As the answer, give a copy of each line below that includes the word "width".

---*---

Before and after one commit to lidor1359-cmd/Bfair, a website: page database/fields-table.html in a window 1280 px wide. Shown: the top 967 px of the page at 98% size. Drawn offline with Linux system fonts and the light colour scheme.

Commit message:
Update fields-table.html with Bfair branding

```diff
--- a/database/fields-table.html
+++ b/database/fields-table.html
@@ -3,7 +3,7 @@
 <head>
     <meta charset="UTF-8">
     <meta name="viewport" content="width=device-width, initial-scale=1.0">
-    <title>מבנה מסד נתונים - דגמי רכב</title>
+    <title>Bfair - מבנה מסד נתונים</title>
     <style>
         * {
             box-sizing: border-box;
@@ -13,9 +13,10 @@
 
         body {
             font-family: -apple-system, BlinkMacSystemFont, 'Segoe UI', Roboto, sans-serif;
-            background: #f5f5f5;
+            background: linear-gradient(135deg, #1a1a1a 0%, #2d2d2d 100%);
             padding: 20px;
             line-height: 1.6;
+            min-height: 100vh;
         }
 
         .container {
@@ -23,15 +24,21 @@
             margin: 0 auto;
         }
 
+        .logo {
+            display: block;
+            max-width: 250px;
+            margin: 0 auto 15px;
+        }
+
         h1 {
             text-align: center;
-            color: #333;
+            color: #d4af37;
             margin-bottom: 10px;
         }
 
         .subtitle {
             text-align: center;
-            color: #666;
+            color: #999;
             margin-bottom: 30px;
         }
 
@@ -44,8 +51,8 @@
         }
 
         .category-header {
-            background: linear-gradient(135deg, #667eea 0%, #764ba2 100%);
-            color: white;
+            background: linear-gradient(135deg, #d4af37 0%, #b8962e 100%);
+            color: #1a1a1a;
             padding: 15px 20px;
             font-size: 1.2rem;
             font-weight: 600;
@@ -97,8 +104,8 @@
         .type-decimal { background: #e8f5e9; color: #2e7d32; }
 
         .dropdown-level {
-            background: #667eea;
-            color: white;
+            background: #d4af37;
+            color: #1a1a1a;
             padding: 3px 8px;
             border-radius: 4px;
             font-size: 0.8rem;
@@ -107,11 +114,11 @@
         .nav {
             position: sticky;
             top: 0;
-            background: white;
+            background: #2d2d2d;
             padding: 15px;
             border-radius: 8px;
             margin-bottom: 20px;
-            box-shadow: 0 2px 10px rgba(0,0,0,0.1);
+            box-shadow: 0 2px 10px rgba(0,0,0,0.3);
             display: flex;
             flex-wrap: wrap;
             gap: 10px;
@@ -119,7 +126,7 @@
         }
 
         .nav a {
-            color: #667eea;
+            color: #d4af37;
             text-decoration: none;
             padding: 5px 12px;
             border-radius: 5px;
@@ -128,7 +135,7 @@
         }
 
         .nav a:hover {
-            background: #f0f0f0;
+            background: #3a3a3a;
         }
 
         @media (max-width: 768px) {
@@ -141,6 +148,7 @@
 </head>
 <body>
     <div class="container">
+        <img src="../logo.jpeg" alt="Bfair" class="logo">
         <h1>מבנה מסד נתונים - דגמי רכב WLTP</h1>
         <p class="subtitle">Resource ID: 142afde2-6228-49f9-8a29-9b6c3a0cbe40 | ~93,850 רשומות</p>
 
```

---*---

# EXERCISE RESULT:
     <meta name="viewport" content="width=device-width, initial-scale=1.0">
+            max-width: 250px;
         @media (max-width: 768px) {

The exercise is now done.